Head and shoulders photograph of Kaukub Asia
Kaukub Asia is a Social Worker working with young offenders in West Yorkshire at Kirklees Council.

 

When she was training to be a Social Worker, she was told repeatedly by her peers she wouldn’t be able to succeed because of her vision impairment. People would tell her “it’s too dangerous, how would you know if a young person is carrying a weapon.”

 

Born with the eye condition Retinopathy of prematurity (ROP), Kaukub has now been working as a Social Worker for the past five years. She said: Anything is possible, it is about having a positive mindset.”

 

She adds “It is the best environment for me - I love my role and wake up every day with a passion in my belly for the job.  I know many don’t have this feeling sadly. This is through having a supportive team and line manager who enable me to thrive in the role.”

 

Due to the nature of the role there are sometimes tense situations, but she explained: “I have been trained to de-escalate these situations. If a young person starts to shout, I know it’s about giving them the space. It’s having confidence and being able to reassure that young person.”

 

She added: “There are procedures in place to maintain the safety of all social workers. Young people are often asked to turn out their pockets so at that point we would know if they were carrying any weapons.”

 

Her vision impairment has never been an issue with her young people and their families. She has built excellent relationships and a good rapport with them. She said: ‘If anything, they know I’m completely focused on them and what they are saying. Others might get distracted by what else is going on in the background visually.  I focus completely on the child.”

She credits her family for her self-belief and positive attitude. She said: “My family always told me I could do anything I wanted to.”

 

After completing an undergraduate degree in Politics and history from the University of Huddersfield and a master’s degree at Leeds University in counter terrorism and security Kaukub then went on to do a second master’s degree in social work.  

 

Kaukub works in her role part-time handling up to nine cases at any given time. She uses evidence-based assessment to review cases and gain a real understanding of the unique backgrounds and circumstances of the young people she is helping.

 

The rest of the time she volunteers as a Police Co-ordinator for victims of hate crime, providing emotional support for people who have been prejudiced against because of their race, faith or disability. In her volunteering role, she also put together a Disability Awareness Pack for all officers to use in their roles. This has become an invaluable tool in helping other officers understand vision impairment.  

 

Kaukub speaks three languages. As well as English, she is fluent in Punjabi and Urdu, which means she is able to provide vital interpretation in both her jobs when required.

 

At work, Kaukub is able to see screen content by using a computer screen reader, JAWS. Both this equipment and funding for a support worker is provided by the Government’s Access to Work* scheme.  

 

Kaukub has worked alongside her support worker Debbie for the past ten years, and credits Debbie with helping her to reach her full potential in the workplace.
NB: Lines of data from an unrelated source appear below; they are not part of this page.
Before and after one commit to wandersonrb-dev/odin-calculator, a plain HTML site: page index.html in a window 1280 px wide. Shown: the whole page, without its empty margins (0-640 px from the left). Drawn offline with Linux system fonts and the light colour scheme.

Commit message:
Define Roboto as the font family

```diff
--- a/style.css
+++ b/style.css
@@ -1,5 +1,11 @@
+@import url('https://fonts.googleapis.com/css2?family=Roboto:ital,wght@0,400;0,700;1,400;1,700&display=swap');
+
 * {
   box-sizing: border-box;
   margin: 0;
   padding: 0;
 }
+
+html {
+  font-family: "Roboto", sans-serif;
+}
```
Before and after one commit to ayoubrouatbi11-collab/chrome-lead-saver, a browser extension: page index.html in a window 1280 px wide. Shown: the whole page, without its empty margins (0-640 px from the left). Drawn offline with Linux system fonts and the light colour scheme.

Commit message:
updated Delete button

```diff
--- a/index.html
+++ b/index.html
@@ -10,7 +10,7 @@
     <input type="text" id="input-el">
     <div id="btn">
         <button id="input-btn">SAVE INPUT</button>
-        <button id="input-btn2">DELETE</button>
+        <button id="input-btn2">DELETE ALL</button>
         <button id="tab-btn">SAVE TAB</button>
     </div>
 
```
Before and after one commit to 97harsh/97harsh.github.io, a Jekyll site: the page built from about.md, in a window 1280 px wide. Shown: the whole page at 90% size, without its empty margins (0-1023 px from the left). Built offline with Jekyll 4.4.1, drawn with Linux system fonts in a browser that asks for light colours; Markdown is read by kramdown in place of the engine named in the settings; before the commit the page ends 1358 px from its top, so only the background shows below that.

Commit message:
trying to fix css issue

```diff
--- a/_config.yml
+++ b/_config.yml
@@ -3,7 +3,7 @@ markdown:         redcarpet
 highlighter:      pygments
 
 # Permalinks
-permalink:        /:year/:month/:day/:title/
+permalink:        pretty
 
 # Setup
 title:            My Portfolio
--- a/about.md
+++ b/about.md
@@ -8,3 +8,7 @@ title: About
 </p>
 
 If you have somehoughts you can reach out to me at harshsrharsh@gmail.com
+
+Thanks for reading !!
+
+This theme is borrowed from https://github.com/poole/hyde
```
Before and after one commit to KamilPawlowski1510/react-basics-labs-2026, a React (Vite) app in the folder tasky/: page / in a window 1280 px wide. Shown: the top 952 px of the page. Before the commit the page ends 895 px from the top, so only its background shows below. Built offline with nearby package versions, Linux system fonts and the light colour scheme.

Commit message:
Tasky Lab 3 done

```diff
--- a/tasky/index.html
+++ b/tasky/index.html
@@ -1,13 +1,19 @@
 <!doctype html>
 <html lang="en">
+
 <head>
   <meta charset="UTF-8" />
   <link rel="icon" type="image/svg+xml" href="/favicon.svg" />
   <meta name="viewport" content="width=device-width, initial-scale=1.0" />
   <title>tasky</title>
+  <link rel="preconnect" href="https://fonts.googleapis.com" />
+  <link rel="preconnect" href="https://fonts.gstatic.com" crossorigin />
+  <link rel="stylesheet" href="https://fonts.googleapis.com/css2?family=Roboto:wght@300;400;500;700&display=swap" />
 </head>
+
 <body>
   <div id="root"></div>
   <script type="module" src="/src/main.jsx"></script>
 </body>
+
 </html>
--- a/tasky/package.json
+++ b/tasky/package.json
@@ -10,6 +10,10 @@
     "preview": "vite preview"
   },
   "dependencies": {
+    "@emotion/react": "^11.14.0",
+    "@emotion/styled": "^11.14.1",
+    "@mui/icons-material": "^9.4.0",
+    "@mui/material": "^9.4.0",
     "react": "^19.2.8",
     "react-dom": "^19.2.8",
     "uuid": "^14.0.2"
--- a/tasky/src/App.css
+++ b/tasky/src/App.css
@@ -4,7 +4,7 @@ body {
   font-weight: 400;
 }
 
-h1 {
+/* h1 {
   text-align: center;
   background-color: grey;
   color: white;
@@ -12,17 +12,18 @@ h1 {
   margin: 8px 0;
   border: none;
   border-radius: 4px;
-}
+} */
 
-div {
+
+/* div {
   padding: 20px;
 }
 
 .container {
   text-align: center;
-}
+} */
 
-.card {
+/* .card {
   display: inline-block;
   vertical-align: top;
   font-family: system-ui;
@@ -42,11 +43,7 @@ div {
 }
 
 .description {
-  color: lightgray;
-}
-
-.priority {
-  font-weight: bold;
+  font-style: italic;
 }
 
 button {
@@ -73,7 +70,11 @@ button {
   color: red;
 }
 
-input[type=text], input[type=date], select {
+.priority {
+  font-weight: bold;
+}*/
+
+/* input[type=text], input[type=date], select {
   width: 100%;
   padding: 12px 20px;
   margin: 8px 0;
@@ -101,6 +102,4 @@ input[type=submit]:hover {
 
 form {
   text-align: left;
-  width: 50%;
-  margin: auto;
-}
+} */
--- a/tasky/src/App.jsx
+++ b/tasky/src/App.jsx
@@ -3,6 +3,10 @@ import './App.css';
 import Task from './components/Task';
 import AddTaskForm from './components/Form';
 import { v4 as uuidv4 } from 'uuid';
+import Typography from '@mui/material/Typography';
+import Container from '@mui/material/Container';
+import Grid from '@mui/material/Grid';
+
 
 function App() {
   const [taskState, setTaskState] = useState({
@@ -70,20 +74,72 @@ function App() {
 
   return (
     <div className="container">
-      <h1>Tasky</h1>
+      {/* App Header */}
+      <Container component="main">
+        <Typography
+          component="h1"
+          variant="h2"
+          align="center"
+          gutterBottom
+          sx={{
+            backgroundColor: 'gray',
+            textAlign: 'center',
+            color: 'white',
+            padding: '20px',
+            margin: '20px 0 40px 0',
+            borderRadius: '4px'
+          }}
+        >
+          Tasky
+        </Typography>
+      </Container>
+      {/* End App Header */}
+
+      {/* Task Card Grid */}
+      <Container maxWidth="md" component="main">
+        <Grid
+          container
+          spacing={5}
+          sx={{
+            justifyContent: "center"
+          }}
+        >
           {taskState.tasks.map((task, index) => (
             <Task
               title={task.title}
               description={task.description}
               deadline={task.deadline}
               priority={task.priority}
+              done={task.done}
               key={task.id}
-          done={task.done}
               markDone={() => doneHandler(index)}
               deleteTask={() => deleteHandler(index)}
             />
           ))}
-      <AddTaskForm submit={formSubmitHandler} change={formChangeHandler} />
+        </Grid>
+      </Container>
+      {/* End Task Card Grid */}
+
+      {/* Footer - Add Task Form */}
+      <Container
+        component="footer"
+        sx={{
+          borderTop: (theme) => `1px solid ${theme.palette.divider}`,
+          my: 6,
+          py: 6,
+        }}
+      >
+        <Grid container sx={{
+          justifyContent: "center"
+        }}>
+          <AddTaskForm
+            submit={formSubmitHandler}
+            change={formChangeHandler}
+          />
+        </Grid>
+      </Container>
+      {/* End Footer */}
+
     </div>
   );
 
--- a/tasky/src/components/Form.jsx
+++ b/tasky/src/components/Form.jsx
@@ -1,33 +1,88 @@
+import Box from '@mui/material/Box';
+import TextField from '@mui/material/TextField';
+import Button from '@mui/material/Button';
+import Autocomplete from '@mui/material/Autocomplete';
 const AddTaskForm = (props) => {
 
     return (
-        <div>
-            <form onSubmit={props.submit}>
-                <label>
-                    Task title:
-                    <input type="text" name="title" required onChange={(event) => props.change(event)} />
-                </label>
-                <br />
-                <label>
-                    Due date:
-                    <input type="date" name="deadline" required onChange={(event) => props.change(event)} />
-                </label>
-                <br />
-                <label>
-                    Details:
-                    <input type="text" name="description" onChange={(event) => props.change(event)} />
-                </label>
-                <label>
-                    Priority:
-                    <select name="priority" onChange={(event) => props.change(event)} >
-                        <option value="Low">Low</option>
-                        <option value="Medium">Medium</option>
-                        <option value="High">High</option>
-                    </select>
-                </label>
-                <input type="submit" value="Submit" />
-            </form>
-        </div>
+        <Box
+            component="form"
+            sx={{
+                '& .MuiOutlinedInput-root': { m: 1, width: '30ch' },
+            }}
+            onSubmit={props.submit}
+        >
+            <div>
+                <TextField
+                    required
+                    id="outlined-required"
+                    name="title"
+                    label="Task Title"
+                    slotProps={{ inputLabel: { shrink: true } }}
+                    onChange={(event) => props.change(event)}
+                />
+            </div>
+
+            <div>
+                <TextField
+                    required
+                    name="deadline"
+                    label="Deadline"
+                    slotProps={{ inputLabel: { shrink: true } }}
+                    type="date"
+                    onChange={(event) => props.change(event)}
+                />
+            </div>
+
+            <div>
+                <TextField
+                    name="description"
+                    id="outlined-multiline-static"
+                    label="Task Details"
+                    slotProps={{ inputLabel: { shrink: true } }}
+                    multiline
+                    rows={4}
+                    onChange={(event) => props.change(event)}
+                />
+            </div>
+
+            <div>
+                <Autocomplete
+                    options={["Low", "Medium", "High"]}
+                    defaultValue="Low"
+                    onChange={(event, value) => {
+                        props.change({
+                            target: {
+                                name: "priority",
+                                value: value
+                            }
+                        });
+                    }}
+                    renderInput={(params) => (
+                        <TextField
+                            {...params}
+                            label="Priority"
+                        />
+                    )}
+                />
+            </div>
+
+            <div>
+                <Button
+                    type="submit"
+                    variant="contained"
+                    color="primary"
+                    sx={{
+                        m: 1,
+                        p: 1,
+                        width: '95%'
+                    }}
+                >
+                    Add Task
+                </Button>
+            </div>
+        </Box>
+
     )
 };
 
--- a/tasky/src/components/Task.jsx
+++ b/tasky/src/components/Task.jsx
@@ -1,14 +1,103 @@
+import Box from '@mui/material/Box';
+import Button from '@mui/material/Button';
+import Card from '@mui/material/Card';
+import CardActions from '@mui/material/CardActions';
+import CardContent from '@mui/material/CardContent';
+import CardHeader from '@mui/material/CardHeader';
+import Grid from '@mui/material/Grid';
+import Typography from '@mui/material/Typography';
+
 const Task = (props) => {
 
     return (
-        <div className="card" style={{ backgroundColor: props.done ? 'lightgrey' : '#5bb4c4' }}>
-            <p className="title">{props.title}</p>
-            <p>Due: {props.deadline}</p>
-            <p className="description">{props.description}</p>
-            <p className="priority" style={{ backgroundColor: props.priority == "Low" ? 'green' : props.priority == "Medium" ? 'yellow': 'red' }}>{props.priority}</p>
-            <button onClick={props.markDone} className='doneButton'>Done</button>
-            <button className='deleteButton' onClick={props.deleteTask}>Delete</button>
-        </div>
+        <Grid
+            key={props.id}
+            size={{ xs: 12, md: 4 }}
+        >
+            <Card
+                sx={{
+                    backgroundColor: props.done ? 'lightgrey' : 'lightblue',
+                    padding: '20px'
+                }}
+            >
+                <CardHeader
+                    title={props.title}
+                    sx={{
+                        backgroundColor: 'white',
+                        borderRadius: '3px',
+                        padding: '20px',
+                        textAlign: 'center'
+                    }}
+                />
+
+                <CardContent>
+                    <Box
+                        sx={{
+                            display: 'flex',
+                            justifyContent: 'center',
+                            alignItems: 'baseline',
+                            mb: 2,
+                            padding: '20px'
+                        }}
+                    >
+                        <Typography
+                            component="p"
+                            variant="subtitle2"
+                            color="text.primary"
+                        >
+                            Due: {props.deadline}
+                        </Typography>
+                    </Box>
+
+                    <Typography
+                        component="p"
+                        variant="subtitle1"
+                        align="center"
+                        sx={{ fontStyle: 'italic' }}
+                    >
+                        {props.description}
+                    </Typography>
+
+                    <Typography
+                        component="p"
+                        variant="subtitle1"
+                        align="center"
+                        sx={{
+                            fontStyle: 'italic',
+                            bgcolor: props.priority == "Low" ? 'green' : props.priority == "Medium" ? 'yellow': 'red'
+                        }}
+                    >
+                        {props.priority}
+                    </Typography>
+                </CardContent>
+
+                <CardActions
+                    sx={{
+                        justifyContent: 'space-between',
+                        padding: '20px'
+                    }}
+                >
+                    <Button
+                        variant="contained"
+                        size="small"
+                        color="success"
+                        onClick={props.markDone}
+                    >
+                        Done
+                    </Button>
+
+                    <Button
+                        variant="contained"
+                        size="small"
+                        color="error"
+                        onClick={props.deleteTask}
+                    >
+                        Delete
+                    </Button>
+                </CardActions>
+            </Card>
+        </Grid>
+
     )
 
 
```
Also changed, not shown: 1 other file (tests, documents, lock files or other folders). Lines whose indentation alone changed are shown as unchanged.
If it were not for this support Kaukub feel she would not be able to undertake her role. They both work as a seamless team.  

 

Having a supportive team around her and supportive managers, have helped Kaukub thrive. She describes her employer as “supportive, compassionate, inspirational”, and says her managers “have given me time and space to work out how to do the best job I can”.  

 

She explains: “For me it’s about acceptance, being classed as a colleague - being equal. If you haven’t got a supportive team you will struggle.  It’s the little things that really make a difference.

 

“Colleagues thinking ahead by making sure documents are in an accessible format, sending these in advance of meetings and never declining to offer an arm for a sighted guide, offering to carry hot drinks from office to office, describing personal photos in a natural normal way and just generally being comfortable enough to have a laugh about blindness.”

 

“It is the little things that make you feel valued and part of the team.”

 

When asked what careers advice she would give to other blind and partially sighted people, she said: “Don’t give up! Speak to other blind and partially sighted people about their experiences.”

 

She added: “I’m happy and in a successful role and want my peers to achieve the same. Remember the only thing that stops you fulfilling your true potential is yourself.

 

Kaukub lives with her family In Huddersfield, West Yorkshire, has a passion for animals, and has recently taken up horse riding. 

 

 

*About Access to Work

The cost of accessible technology for employees with disabilities does not have to fall on the employer.  The government’s Access to Work grant helps disabled employees pay for special equipment, adaptations, support worker services or help getting to and from work.  www.gov.uk/access-to-work